» EXERCISE BRIEF: Skip the images. Copy the records exactly as written.

Revision tracking records:
□ □ □
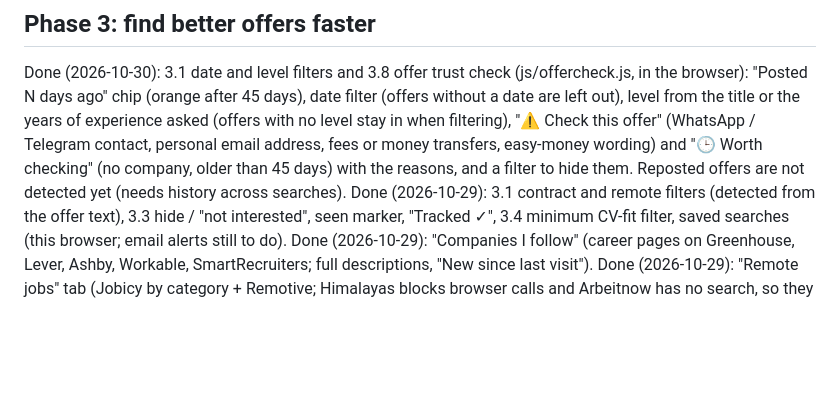
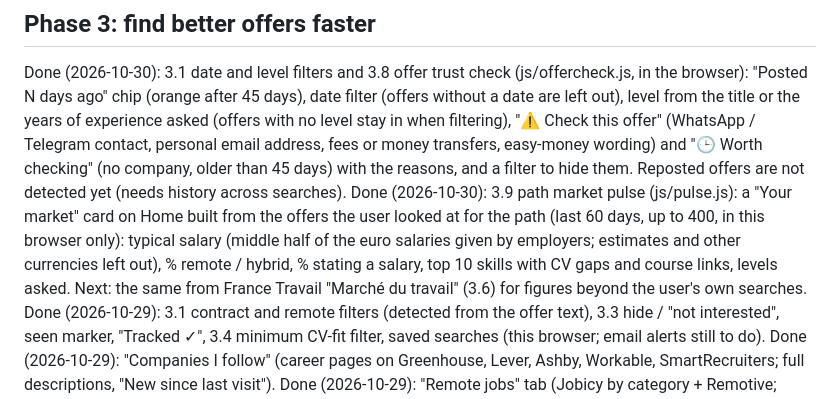
Before and after one commit to NadhemKhlij/HelloKhedma, a Markdown page: ROADMAP.md, the part around the change. Drawn GitHub-style; blank space fills up the shorter version.

Commit message:
Docs: path market pulse
Co-Authored-By: Claude Opus 5.5 <noreply@anthropic.com>

```diff
--- a/ROADMAP.md
+++ b/ROADMAP.md
@@ -63,6 +63,11 @@ years of experience asked (offers with no level stay in when filtering), "⚠ Ch
 contact, personal email address, fees or money transfers, easy-money wording) and "🕒 Worth checking" (no company,
 older than 45 days) with the reasons, and a filter to hide them. Reposted offers are not detected yet (needs history
 across searches).
+Done (2026-10-30): 3.9 path market pulse (js/pulse.js): a "Your market" card on Home built from the offers the user
+looked at for the path (last 60 days, up to 400, in this browser only): typical salary (middle half of the euro
+salaries given by employers; estimates and other currencies left out), % remote / hybrid, % stating a salary, top 10
+skills with CV gaps and course links, levels asked. Next: the same from France Travail "Marché du travail" (3.6) for
+figures beyond the user's own searches.
 Done (2026-10-29): 3.1 contract and remote filters (detected from the offer text),
 3.3 hide / "not interested", seen marker, "Tracked ✓", 3.4 minimum CV-fit filter, saved searches (this browser; email alerts still to do).
 Done (2026-10-29): "Companies I follow" (career pages on Greenhouse, Lever, Ashby, Workable, SmartRecruiters; full descriptions,
```
Also changed, not shown: CHECKLIST.md (+6 -2 lines), CLAUDE.md (+1 -0 lines).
□ □ □
» OUTPUT OF THE EXERCISE:
Before and after one commit to NadhemKhlij/HelloKhedma, a Markdown page: ROADMAP.md, the part around the change. Drawn GitHub-style; blank space fills up the shorter version.

Commit message:
Docs: path market pulse
Co-Authored-By: Claude Opus 5.5 <noreply@anthropic.com>

```diff
--- a/ROADMAP.md
+++ b/ROADMAP.md
@@ -63,6 +63,11 @@ years of experience asked (offers with no level stay in when filtering), "⚠ Ch
 contact, personal email address, fees or money transfers, easy-money wording) and "🕒 Worth checking" (no company,
 older than 45 days) with the reasons, and a filter to hide them. Reposted offers are not detected yet (needs history
 across searches).
+Done (2026-10-30): 3.9 path market pulse (js/pulse.js): a "Your market" card on Home built from the offers the user
+looked at for the path (last 60 days, up to 400, in this browser only): typical salary (middle half of the euro
+salaries given by employers; estimates and other currencies left out), % remote / hybrid, % stating a salary, top 10
+skills with CV gaps and course links, levels asked. Next: the same from France Travail "Marché du travail" (3.6) for
+figures beyond the user's own searches.
 Done (2026-10-29): 3.1 contract and remote filters (detected from the offer text),
 3.3 hide / "not interested", seen marker, "Tracked ✓", 3.4 minimum CV-fit filter, saved searches (this browser; email alerts still to do).
 Done (2026-10-29): "Companies I follow" (career pages on Greenhouse, Lever, Ashby, Workable, SmartRecruiters; full descriptions,
```
Also changed, not shown: CHECKLIST.md (+6 -2 lines), CLAUDE.md (+1 -0 lines).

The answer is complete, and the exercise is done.